[Collected data entries]

----------------

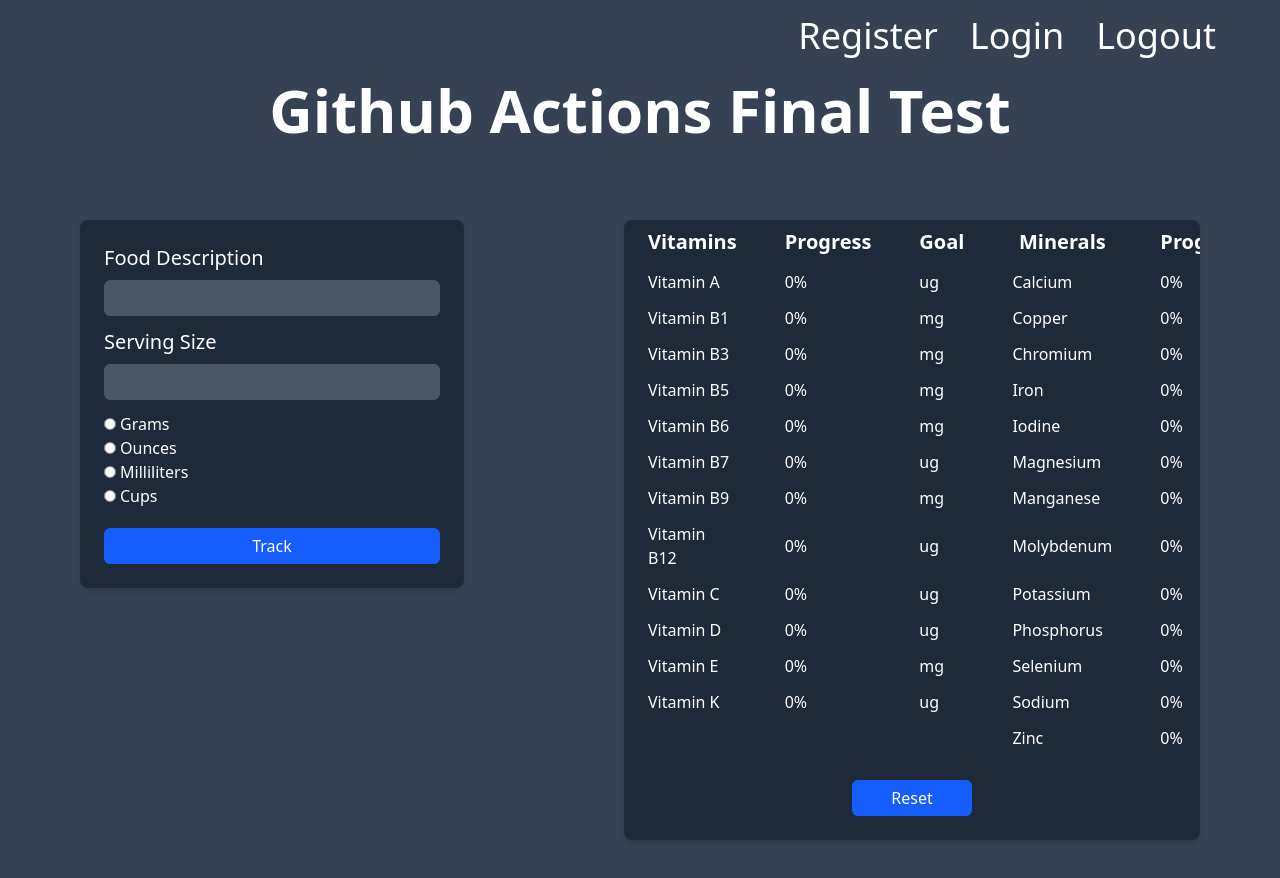
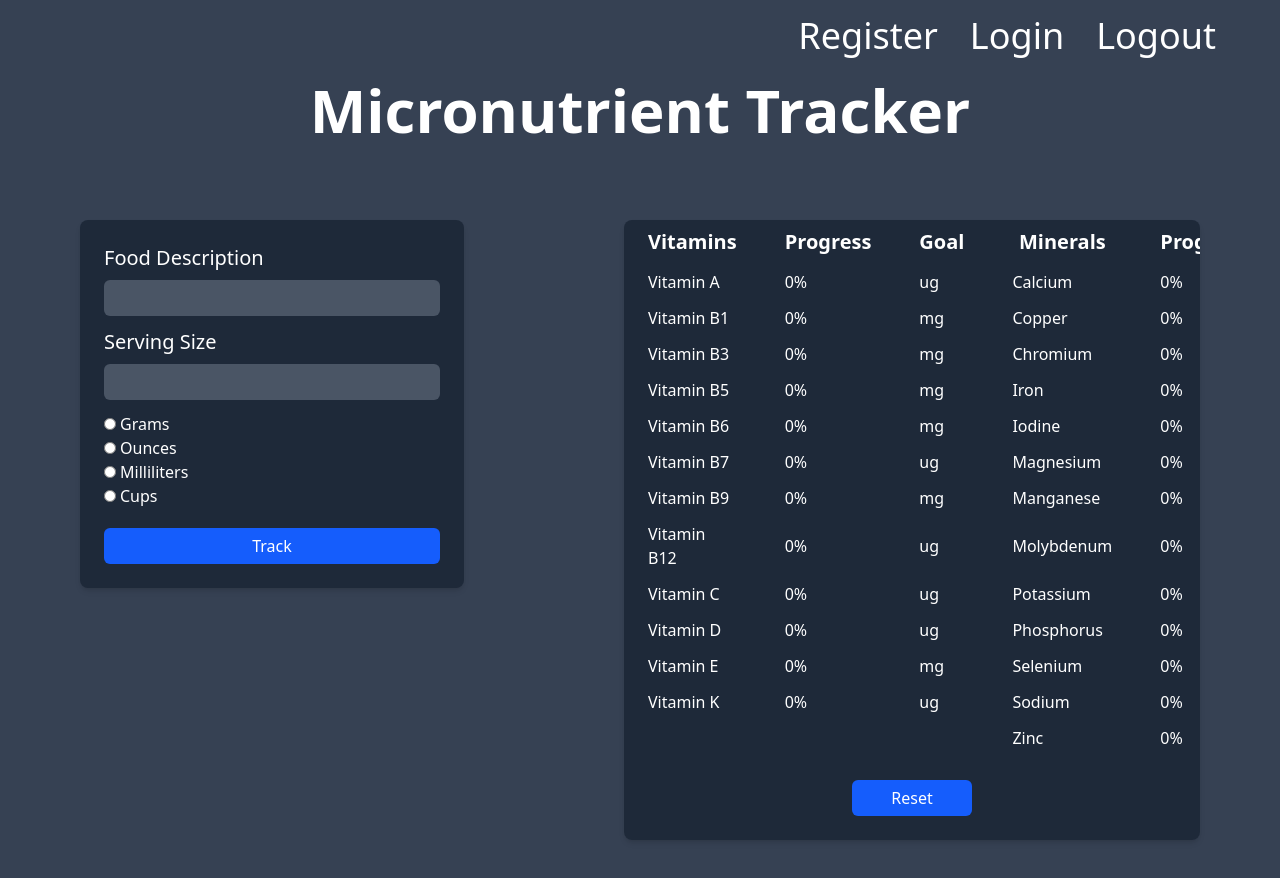
Before and after one commit to kerem-acar/Micronutrient-Tracker, a React (Vite) app in the folder frontend/: page / in a window 1280 px wide. Shown: the top 878 px of the page. Built offline with nearby package versions, Linux system fonts and the light colour scheme; no server answers.

Commit message:
test succeeded

```diff
--- a/frontend/src/Header.jsx
+++ b/frontend/src/Header.jsx
@@ -34,7 +34,7 @@ function Header() {
     return(
         <header className="bg-gray-700 relative">
             <div className="flex justify-center pt-15 lg:pt-20">
-                <h1 className="font-sans text-3xl sm:text-4xl md:text-5xl lg:text-6xl text-white font-bold">Github Actions Final Test</h1>
+                <h1 className="font-sans text-3xl sm:text-4xl md:text-5xl lg:text-6xl text-white font-bold">Micronutrient Tracker</h1>
             </div>
             <div className={`fixed inset-0 flex items-center justify-center z-50 ${!showLogout ? 'hidden': ''}`}>
                 <div className="bg-gray-600 rounded-lg shadow-md p-10 text-center">
```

----------------

Your objective
Your answer must be an exact copy of the entries above, with no pictures in it.

Answer to the exercise
Before and after one commit to kerem-acar/Micronutrient-Tracker, a React (Vite) app in the folder frontend/: page / in a window 1280 px wide. Shown: the top 878 px of the page. Built offline with nearby package versions, Linux system fonts and the light colour scheme; no server answers.

Commit message:
test succeeded

```diff
--- a/frontend/src/Header.jsx
+++ b/frontend/src/Header.jsx
@@ -34,7 +34,7 @@ function Header() {
     return(
         <header className="bg-gray-700 relative">
             <div className="flex justify-center pt-15 lg:pt-20">
-                <h1 className="font-sans text-3xl sm:text-4xl md:text-5xl lg:text-6xl text-white font-bold">Github Actions Final Test</h1>
+                <h1 className="font-sans text-3xl sm:text-4xl md:text-5xl lg:text-6xl text-white font-bold">Micronutrient Tracker</h1>
             </div>
             <div className={`fixed inset-0 flex items-center justify-center z-50 ${!showLogout ? 'hidden': ''}`}>
                 <div className="bg-gray-600 rounded-lg shadow-md p-10 text-center">
```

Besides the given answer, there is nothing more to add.